As city centre real estate costs continue to rise, we’ve seen a growing trend for businesses moving out of cities and enticing talent through creating sprawling, campus-style destination workplaces. But how do you design an office to highlight its location?

These sprawling campuses often provide more on site facilities to take advantage of their greater floor space and out of town location. At the same time, city centre offices can entice staff through convenient commutes and unrivalled access to central amenities, instead focussing their fit outs on team outputs, rather than services for individual staff members.

We compare the different considerations between city and campus office designs, so you can focus your fit out to get the best out of your facilities and staff.

Commute: motorway or metropolitan line?

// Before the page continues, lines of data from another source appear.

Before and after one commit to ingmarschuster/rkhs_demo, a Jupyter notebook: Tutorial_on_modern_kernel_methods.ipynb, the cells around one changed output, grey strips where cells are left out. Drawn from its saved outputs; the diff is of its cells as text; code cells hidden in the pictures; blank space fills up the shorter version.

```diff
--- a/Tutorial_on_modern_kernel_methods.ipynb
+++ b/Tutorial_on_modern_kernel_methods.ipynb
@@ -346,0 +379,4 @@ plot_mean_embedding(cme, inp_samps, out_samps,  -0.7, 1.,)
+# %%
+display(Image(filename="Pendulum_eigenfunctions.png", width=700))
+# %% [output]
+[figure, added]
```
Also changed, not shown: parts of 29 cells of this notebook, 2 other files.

Whether in the city or country, there’s no getting away from the inevitable daily commute. But this can vary considerably depending on your office’s location.

For staff commuting to business parks or out of town locations, driving is often the most feasible option. So how does that affect your office design choices? Drivers may appreciate facilities that counteract the negative effect of sitting in the car for 10-plus hours a week; like a gym, walking routes around the office or showers to support a lunchtime running club. At Nuffield Health in Epsom, this amazing gym is just one of the many elements of their office design that encourages a healthy and active lifestyle for their employees.

In the city, commuters generally have a lot more choice. They may drive, get public transport, cycle, jog, or even walk into work. City workers benefit from access to showers and bike racks to support cycling or running to work, helping to promote a healthy start to the day. In fact, recent research suggests that cycling is the least stressful way to commute into the office. We know that would definitely be a welcome alternative to standing on the tube!

Facilities: downstairs or down the road?

Suburban offices sometimes miss out on access to the facilities that city workers take for granted but this doesn’t always have to be the case.

We can all admit that coffee now forms an integral part of any office’s daily culture. However, access to quality coffee is another important consideration. Will your staff be happy with a machine in the corner!? Unsurprisingly, Costa made sure that great coffee was at the forefront of their Basildon office with an enticing coffee laden breakout area, complete with a barista coffee machine at the reception. While a bustling high street could be missed if you’re working on campus, having more space provides opportunities to offer your own services and retail experience, just for your staff. At Superdrug, they ensured their staff still got that Superdrug feeling by offering a pharmacy and beauty bar so staff could pick up essentials and even have a bit of well-deserved pampering! This highlights the concept of a destination workplace, where staff have everything provided to support both their professional and personal lives in the one spot.

Although city-centre offices have these great facilities on their doorstep, they can also lack the space of their regional counterparts. With a choice of half a dozen coffee shops a stone’s throw away, you wouldn’t waste that precious space with a barista and coffee bar. Instead, you need to think about how you can get the most use from your space. This is often best achieved through flexible furniture solutions that allow for a space to be instantly transformed from one use to another. At Thoughtworks in the heart of Soho, a ping pong table takes pride of place in their office, but when it’s not all fun and games, the table can be used as a hot-desk area or a coffee table in a breakout space. MRI Software has also maximised their floor space through clever design and flexible furniture, which incorporates a reception, breakout space and collaboration zone into one area.

Community: the kitchen or the bar?

Wherever your office is located, your workplace should provide an opportunity for staff to interact and collaborate. The location of your office can often play a role in what sort of collaboration activities that you’re likely to host in your space.

At a regional office where eating options may be limited, you’re more likely to need to have a large multi-purpose communal cafeteria where staff can meet, eat and collaborate. Manhattan Associates have a large kitchen and dining area as the focal point of their Bracknell office. Distressed timber is used to create a biophilic link with the natural environment. The space seamlessly extends onto a communal outdoor area thanks to floor-to-ceiling glass windows and an angled table that joins the two environments. These large, open-plan areas are more than just a lunchtime eating place, and are often used for team socials and after-hours events.

In a city location, however, where eating choices are abundant, it makes less sense to offer staff an on-site café. Since staff will be keen to pop to the shops, or down the road for a sandwich at lunch, it’s important not to sacrifice the space for employee downtime, but rather re-purpose it to better suit the surroundings. FirstRand wanted a space where their staff could wind-down on their breaks and host company socials, so we converted the basement of their central London office into a wet bar and games room. Designed as an exclusive on-site oasis, the Manhattan loft inspired design allows staff to feel that they’re in a trendy bar, yet still firmly in the privacy of their city-centre office.

Designing a new office is always an exciting prospect, but by giving due consideration to the facilities available around you, and tailoring your fit out to complement the lifestyles of your staff will ensure your office and staff are around for the long-term.